## Task details
Go through the data and count the lines holding the string "list". Write only the number.

## Given records
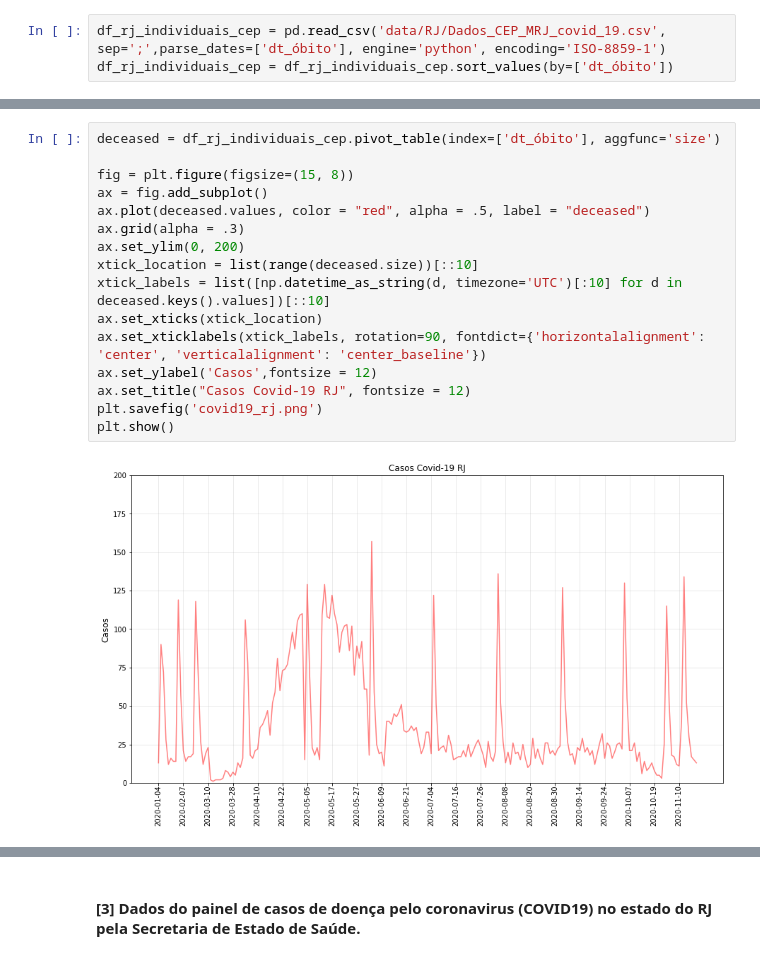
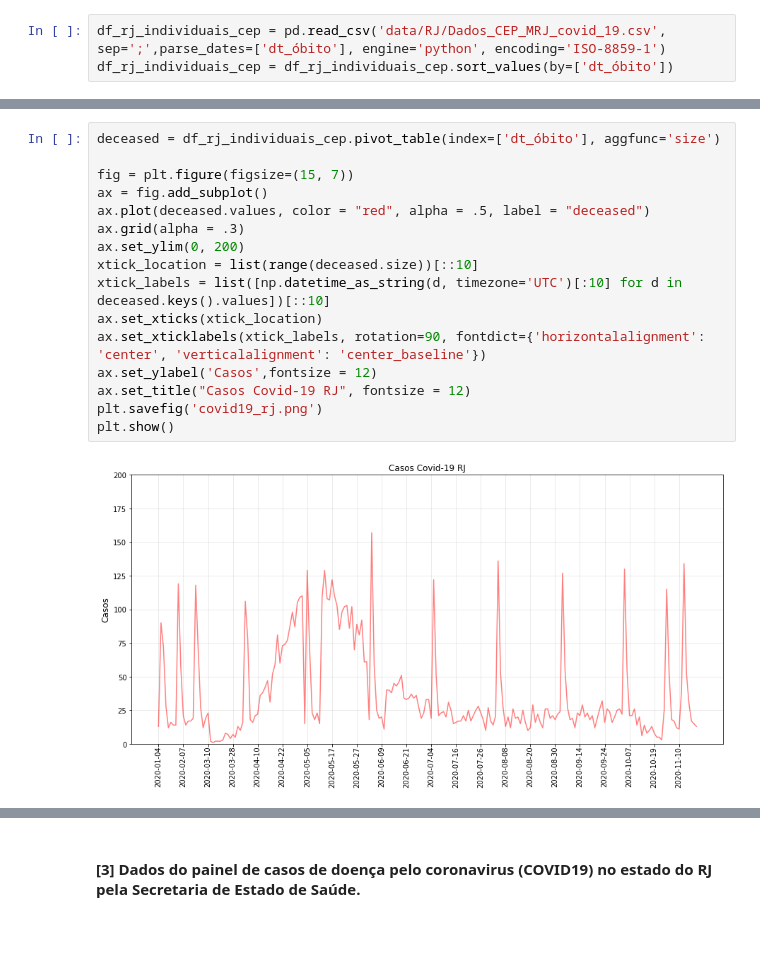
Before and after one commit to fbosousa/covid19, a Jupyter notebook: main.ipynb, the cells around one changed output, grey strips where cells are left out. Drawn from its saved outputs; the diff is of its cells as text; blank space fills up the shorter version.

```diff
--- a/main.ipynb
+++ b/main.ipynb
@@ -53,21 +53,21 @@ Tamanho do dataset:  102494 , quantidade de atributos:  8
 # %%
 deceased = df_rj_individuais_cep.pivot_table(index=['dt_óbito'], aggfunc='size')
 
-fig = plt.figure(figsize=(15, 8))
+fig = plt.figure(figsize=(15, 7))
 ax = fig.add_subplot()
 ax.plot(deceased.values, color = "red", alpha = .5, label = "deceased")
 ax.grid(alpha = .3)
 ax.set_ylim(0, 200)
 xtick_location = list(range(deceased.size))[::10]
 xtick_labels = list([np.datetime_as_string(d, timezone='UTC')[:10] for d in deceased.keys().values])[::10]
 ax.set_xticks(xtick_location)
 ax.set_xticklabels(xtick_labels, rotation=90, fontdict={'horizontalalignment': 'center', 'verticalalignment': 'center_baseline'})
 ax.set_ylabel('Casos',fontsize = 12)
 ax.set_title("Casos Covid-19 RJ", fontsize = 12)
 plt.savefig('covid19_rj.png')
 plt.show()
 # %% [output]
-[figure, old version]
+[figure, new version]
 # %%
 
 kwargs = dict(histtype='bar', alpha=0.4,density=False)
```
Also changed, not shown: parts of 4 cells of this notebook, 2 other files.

...

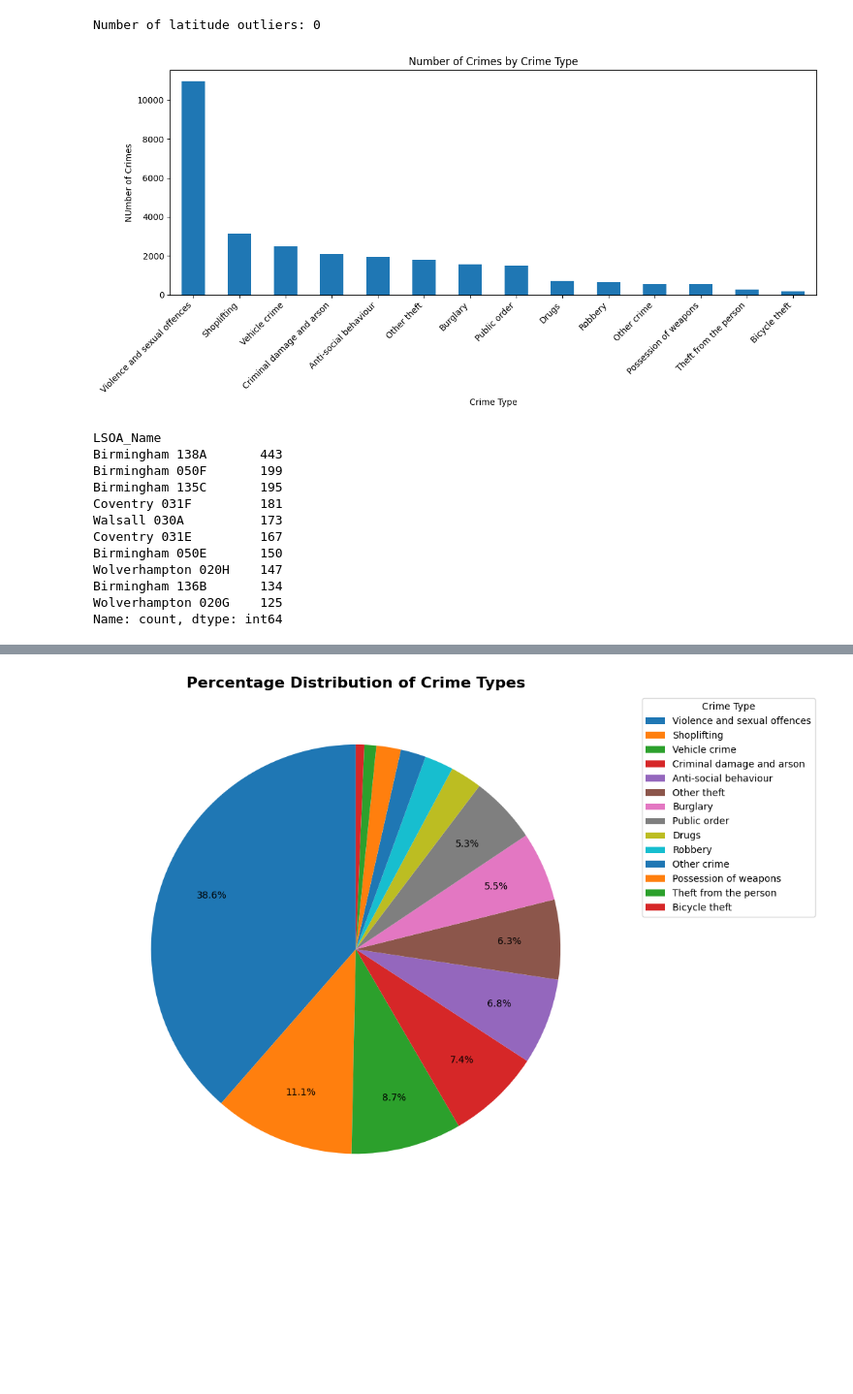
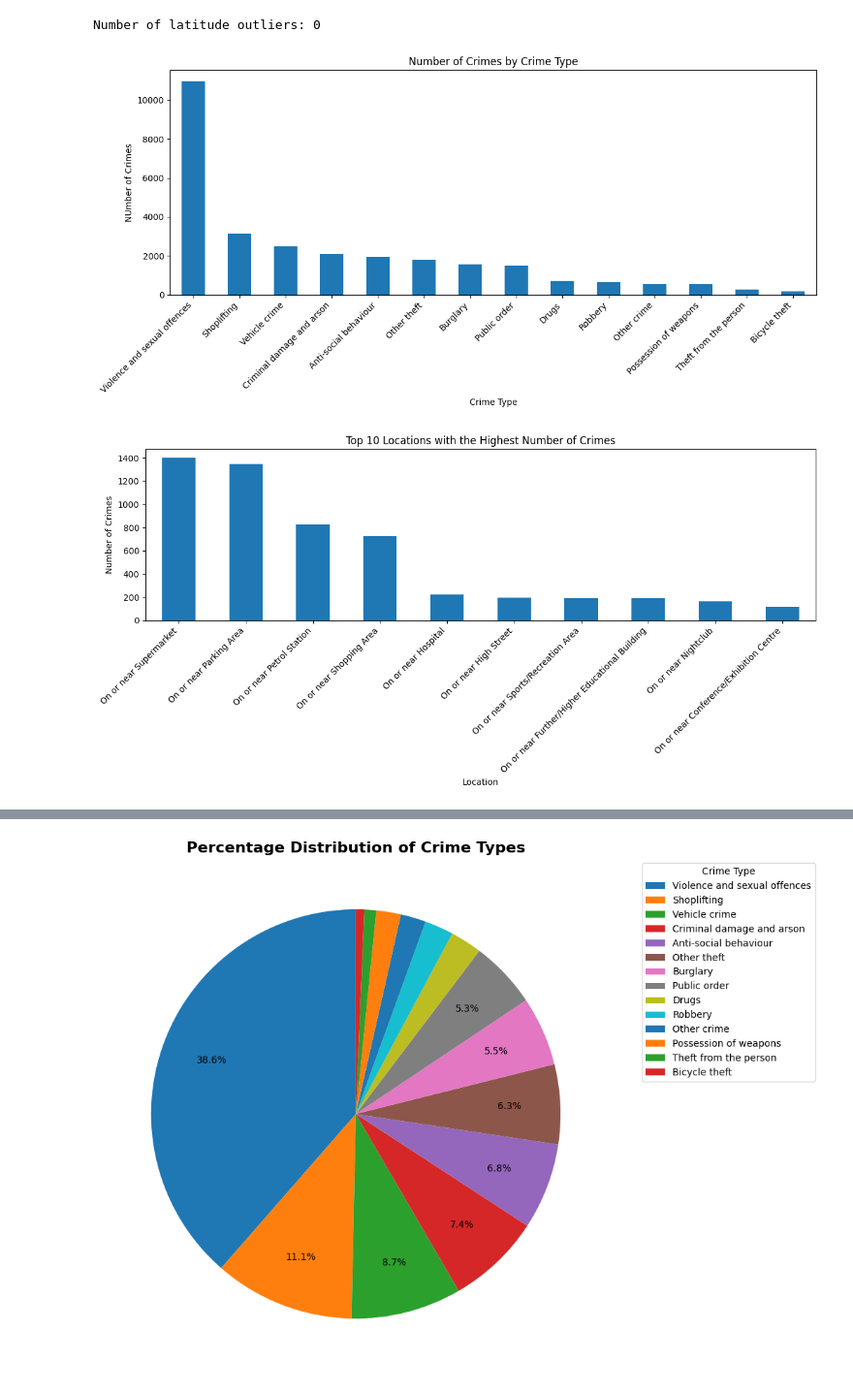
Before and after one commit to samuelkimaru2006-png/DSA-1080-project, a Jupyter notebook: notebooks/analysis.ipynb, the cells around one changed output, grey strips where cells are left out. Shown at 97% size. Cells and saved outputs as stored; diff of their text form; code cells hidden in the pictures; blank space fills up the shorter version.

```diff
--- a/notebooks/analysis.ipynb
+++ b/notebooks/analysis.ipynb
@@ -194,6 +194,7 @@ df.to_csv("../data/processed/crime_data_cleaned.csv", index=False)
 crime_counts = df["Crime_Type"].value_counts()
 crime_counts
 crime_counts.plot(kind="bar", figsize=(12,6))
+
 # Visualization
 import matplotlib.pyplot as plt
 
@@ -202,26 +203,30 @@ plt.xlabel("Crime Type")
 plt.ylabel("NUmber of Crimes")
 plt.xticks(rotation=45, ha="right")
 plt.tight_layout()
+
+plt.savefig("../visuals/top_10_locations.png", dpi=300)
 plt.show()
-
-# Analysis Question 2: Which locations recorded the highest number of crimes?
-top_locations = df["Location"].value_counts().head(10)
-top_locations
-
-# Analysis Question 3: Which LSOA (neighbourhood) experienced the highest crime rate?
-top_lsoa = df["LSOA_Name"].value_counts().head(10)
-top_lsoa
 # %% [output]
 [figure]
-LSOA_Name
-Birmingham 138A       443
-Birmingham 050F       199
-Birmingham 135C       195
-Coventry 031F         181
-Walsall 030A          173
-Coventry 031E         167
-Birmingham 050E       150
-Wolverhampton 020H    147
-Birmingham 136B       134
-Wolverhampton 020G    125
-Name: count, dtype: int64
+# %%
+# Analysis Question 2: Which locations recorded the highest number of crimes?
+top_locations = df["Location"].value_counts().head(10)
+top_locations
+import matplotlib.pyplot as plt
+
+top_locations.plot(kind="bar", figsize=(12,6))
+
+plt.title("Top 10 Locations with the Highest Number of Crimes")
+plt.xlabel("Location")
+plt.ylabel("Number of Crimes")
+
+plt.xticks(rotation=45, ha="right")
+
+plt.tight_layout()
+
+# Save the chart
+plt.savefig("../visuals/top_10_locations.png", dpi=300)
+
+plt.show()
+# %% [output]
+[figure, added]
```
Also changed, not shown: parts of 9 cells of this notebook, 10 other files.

## Answer
2